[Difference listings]

--- START ---

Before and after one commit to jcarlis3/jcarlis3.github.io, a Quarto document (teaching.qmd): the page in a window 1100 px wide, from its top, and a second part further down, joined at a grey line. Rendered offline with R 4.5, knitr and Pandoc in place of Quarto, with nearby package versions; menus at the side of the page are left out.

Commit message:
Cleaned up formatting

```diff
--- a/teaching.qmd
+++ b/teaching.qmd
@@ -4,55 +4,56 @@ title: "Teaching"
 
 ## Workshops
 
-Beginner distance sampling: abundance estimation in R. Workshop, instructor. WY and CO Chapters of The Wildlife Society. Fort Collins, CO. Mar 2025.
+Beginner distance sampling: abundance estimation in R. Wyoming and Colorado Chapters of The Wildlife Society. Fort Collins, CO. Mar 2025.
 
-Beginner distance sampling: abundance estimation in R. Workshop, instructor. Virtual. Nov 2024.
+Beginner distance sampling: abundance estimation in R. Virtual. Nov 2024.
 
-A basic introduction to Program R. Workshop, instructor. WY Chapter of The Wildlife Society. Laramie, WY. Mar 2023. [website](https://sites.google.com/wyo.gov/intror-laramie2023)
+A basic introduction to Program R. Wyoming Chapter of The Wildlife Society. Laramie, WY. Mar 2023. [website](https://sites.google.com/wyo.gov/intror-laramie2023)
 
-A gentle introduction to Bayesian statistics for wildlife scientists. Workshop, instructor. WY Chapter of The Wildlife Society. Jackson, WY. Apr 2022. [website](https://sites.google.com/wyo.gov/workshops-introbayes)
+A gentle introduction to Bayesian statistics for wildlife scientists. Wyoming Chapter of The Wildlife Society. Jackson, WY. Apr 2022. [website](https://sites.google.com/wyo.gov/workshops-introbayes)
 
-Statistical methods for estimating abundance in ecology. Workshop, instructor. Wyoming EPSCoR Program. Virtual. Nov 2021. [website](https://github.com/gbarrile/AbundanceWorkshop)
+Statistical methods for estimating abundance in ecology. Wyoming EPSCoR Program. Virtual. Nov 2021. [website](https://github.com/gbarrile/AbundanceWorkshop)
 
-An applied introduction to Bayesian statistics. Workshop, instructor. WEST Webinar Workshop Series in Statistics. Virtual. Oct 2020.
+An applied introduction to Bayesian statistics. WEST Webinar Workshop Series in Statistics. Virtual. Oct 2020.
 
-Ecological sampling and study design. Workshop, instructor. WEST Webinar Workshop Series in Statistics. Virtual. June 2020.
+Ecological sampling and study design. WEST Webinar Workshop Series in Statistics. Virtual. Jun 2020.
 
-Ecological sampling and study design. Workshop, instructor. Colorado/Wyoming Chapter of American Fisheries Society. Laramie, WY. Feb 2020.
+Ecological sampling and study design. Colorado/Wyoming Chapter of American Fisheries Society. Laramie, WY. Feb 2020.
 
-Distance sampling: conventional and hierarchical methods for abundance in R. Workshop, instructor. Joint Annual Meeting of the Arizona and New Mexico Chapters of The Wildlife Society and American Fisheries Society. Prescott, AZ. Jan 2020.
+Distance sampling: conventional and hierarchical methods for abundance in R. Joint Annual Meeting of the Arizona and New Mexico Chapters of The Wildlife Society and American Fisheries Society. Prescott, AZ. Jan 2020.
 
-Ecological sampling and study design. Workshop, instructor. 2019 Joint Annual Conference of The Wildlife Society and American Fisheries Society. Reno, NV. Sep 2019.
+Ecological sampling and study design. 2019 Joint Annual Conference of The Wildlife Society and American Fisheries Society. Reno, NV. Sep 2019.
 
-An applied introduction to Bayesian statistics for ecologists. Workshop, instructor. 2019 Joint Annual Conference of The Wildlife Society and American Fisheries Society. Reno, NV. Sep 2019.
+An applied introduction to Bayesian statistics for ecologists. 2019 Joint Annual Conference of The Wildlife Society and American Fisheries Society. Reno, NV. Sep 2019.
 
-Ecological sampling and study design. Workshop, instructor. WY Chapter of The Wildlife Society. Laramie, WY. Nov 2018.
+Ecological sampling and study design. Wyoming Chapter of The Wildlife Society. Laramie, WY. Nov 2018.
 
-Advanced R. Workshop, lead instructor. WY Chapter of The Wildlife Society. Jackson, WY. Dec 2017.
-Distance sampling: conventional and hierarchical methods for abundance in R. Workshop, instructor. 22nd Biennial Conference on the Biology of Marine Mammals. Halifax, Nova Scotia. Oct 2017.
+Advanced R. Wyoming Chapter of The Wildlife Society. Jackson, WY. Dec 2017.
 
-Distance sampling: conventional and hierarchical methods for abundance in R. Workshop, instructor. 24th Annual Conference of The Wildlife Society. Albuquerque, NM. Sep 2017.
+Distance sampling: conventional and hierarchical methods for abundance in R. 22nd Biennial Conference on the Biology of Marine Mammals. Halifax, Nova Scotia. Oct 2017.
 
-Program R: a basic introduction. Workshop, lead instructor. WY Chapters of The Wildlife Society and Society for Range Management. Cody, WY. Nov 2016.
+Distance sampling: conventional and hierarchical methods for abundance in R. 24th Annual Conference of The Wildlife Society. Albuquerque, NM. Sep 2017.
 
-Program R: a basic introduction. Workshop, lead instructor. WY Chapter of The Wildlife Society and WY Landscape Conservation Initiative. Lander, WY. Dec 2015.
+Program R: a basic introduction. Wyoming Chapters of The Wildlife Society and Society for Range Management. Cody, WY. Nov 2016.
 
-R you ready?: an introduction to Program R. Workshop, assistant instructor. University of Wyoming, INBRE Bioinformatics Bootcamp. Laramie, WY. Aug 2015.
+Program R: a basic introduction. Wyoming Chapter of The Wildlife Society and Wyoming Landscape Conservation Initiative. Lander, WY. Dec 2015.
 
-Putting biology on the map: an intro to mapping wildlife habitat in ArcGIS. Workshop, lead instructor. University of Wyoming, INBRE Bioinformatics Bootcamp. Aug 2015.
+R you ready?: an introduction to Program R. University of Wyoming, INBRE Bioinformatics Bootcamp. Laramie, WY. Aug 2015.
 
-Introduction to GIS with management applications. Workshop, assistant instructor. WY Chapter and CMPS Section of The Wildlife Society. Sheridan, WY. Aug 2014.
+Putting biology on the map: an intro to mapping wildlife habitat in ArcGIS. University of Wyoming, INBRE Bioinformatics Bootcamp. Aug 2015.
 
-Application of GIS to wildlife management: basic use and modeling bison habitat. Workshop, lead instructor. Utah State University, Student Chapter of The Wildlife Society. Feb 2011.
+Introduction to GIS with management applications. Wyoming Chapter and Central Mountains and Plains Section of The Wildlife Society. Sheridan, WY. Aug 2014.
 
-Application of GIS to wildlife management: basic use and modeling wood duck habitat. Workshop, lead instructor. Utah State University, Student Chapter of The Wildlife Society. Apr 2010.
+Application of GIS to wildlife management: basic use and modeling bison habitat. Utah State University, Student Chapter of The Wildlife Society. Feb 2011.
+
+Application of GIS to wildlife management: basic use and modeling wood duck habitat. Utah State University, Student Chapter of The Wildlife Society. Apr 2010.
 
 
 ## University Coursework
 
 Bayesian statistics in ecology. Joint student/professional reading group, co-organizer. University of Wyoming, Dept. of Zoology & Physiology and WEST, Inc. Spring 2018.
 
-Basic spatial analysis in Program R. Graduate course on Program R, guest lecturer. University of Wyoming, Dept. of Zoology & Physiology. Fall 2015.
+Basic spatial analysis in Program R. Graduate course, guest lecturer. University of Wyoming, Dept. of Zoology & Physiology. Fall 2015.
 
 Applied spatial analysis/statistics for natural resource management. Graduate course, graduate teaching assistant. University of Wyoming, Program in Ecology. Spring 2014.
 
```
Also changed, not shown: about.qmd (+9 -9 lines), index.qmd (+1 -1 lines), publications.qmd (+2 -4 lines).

--- END ---

If a line in the data above includes the string "spatial", copy it.

-Basic spatial analysis in Program R. Graduate course on Program R, guest lecturer. University of Wyoming, Dept. of Zoology & Physiology. Fall 2015.
+Basic spatial analysis in Program R. Graduate course, guest lecturer. University of Wyoming, Dept. of Zoology & Physiology. Fall 2015.
 Applied spatial analysis/statistics for natural resource management. Graduate course, graduate teaching assistant. University of Wyoming, Program in Ecology. Spring 2014.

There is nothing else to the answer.